Employment Inequality, Employment Regulation, and Social Welfare
This paper develops a model which explains the unequal employment outcomes of two groups - defined as their, respective, likelihoods of successfully filling job vacancies - in terms of disparities in their access to job networks. This disparity arises because a proportion of vacancies are filled using informal methods so that, as a first step, information about vacancies only becomes available through word-of-mouth; as a second step, appointments are based on the recommendations of existing employees. If society is fragmented, then members of one group will have little or no contact with members of the other group. Therefore, the power to inform and to recommend becomes excessively concentrated in the group that dominates the workforce. In such a situation, the role of fair-employment regulation is to ensure fair access to jobs for all.

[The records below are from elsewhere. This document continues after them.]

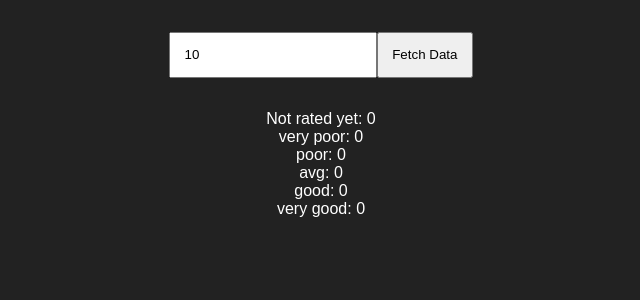
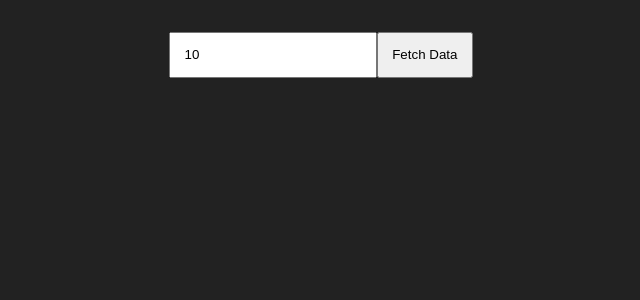
Before and after one commit to bukkosky/React-list-app, a React (Create React App) app: page / in a window 1280 px wide. Shown: the top 300 px of the page, without its empty margins (319-959 px from the left). Built offline with nearby package versions, Linux system fonts and the light colour scheme.

Commit message:
rating non visible

```diff
--- a/src/App.js
+++ b/src/App.js
@@ -63,7 +63,7 @@ class App extends Component {
                            rating={rating}/>
              ))}
          </div>
-         <RatingForm data={filteredData}/>
+          {filteredData.length > 0 &&<RatingForm data={filteredData}/> }
       </div>
     );
   }
```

While this generates equity gains, it could, by raising the costs of hiring and firing, also be accompanied by efficiency losses. Whether social welfare increases or decreases as a result of regulation depends on the relative magnitudes of these gains and losses.
|Date of creation:||2002|
|Publication status:||Published in Economic Growth, Inequality, and Migration (2002): pp. 108-130|
|Contact details of provider:|| Postal: Ludwigstraße 33, D-80539 Munich, Germany|
Web page: https://mpra.ub.uni-muenchen.de
More information through EDIRC
Please report citation or reference errors to , or , if you are the registered author of the cited work, log in to your RePEc Author Service profile, click on "citations" and make appropriate adjustments.:
- Lewis, W Arthur, 1979. "The Dual Economy Revisited," The Manchester School of Economic & Social Studies, University of Manchester, vol. 47(3), pages 211-229, September.
- Becker, Gary S., 1971. "The Economics of Discrimination," University of Chicago Press Economics Books, University of Chicago Press, edition 2, number 9780226041162, January.
- Kenneth J. Arrow, 1998. "What Has Economics to Say about Racial Discrimination?," Journal of Economic Perspectives, American Economic Association, vol. 12(2), pages 91-100, Spring.
- Elmslie, Bruce & Sedo, Stanley, 1996. "Discrimination, social psychology, and hysteresis in labor markets," Journal of Economic Psychology, Elsevier, vol. 17(4), pages 465-478, August.
- Phelps, Edmund S, 1972. "The Statistical Theory of Racism and Sexism," American Economic Review, American Economic Association, vol. 62(4), pages 659-661, September.
- Atkinson, Anthony B., 1970. "On the measurement of inequality," Journal of Economic Theory, Elsevier, vol. 2(3), pages 244-263, September.
- Anne O. Krueger, 1963. "The Economics of Discrimination," Journal of Political Economy, University of Chicago Press, vol. 71, pages 481-481.
When requesting a correction, please mention this item's handle: RePEc:pra:mprapa:20008. See general information about how to correct material in RePEc.
For technical questions regarding this item, or to correct its authors, title, abstract, bibliographic or download information, contact: (Joachim Winter)
If references are entirely missing, you can add them using this form.